Support for Google's open-source VP8 video codec received a boost today, with Chinese fabless semiconductor firm Rockchip announcing the RK2918 CPU - the first to include hardware VP8 acceleration on-chip.The chip, designed for mobile Internet devices, portable media players, and tablets, is based around an ARM Cortex-A8 processing core running at speeds of up to 1.2GHz and featuring 512KB of L2 cache and the powerful NEON SIMD (Single Instruction Multiple Data) engine.The integrated 2D and 3D accelerated GPU supports OpenGL ES 2.0 and Open VG, and promises throughput of up to 60 million triangles per second - but it's the media playback performance that is of most interest.
As well as support for hardware decoding of H.264, RealVideo, WMV, AVS, H.264, and MPEG4 video at resolutions up to 1080p, the chip adds full decoding acceleration for Google's open-source VP8 video codec - the first system-on-chip design to include such support, despite murmurs from x86 giant Intel that support might be added to future Atom chips. Accelerated encoding is also included for H.264 video, from the integral camera interface for dual 5 megapixel sensors.
As a system-on-chip design, the RK2918 also integrates support for DDR2, DDR3, or mobile DDR memory, in-built 24-bit ECC for MLC NAND flash storage, three USB ports, two SD ports, eight-channel audio with SPDIF output, and an Ethernet port.

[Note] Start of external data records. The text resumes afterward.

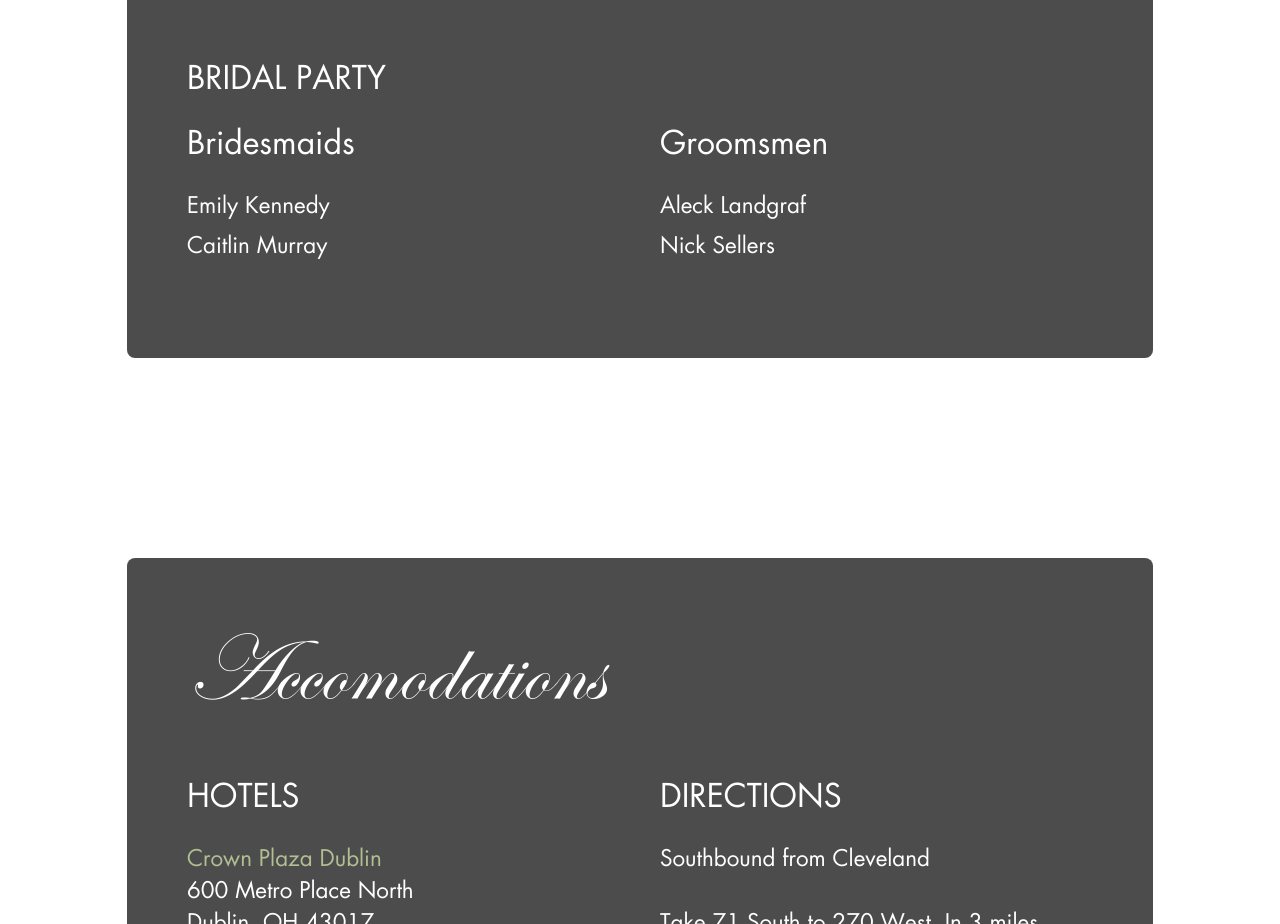
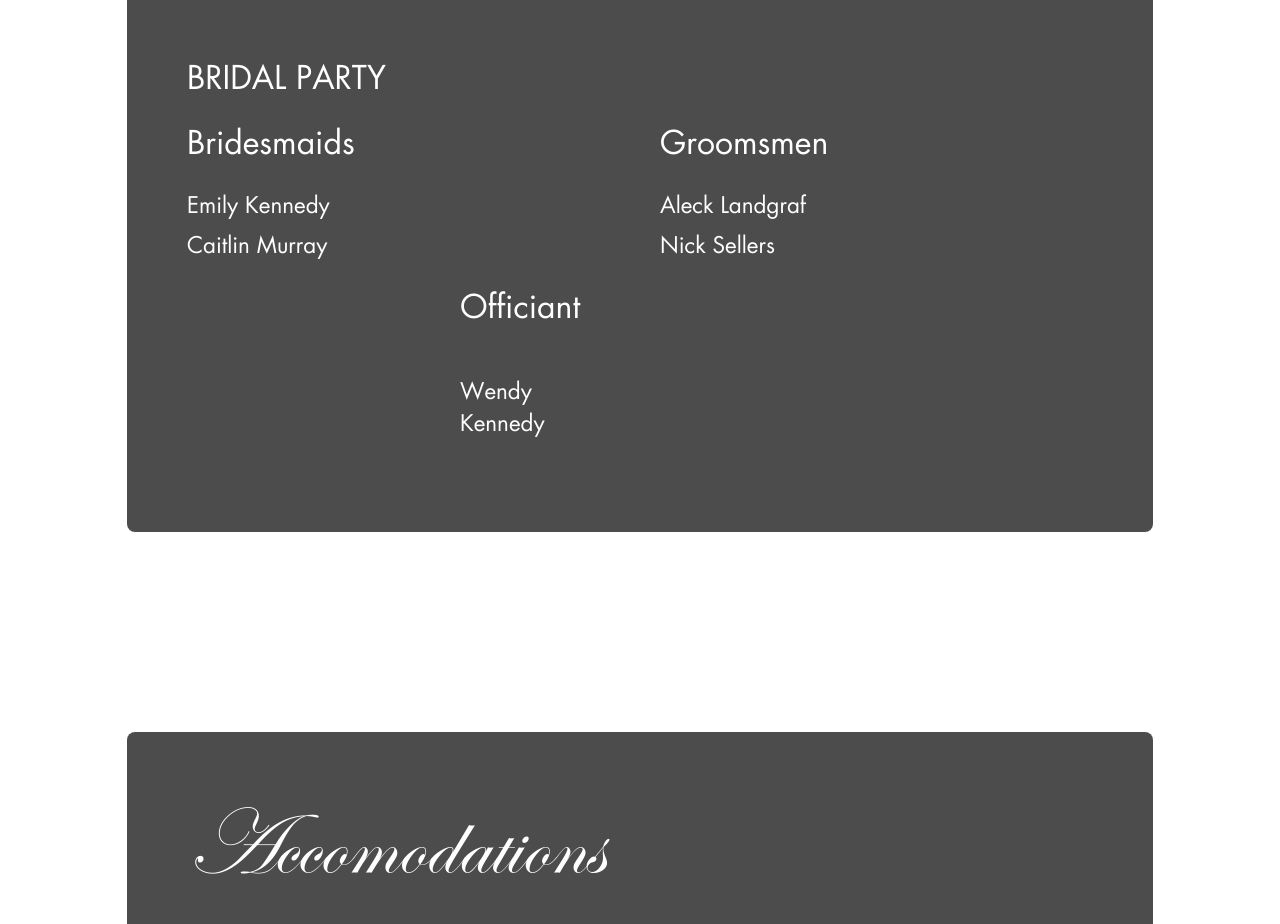
Before and after one commit to andland/wedding_website, a plain HTML site: page index.html in a window 1280 px wide. Shown: the part 3500-4424 px from the top of the page. Drawn offline with Linux system fonts and the light colour scheme.

Commit message:
added wendy

```diff
--- a/css/main-1.6.css
+++ b/css/main-1.6.css
@@ -829,6 +829,14 @@ div.bp .column p {
     line-height: 180%;
 }
 
+div.center
+{
+  width: 400px;
+  display: block;
+  margin-left: auto;
+  margin-right: auto;
+}
+
 .hr-t {
     margin: 80px auto 0 auto;
     width: 97%;
--- a/index.html
+++ b/index.html
@@ -203,8 +203,24 @@ http://scal.io -- check us out.
                                 <p>
                                 </p>
                             </div>
+						<center>
+                        </div><!--end column-->
+						<div class="center">
+
+                            <h2>Officiant</h2>
+							<div class="column left">
+                                <p>
+                                Wendy Kennedy<br />
+                                </p>
+                            </div>
+                            <div class="column right">
+                                <p>
+                                </p>
+                            </div>
+
 
                         </div><!--end column-->
+						</center>
                     </section>
 
                     <section id="accomodations" class="clearfix">
```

Interestingly, Rockchip has also included a TS port for mobile or terrestrial TV reception - although it's unlikely that the RK2918-based devices which hit our shores will include this feature, due to low demand for mobile TV.The company claims that the chip is fully certified for use with Android 2.3 and 3.0, which will please the numerous OEMs currently planning yet more Android-based tablets to take on Apple's iPad - but means that the RK2918 will be going up against devices such as Nvidia's Tegra 2 platform.
Prototype devices based around the RK2918 and featuring Internet TV playback are on show at Rockchip's CES booth now, but the company has yet to indicate when the chips will be shipping in volume - or what the first consumer-level product will be to use them.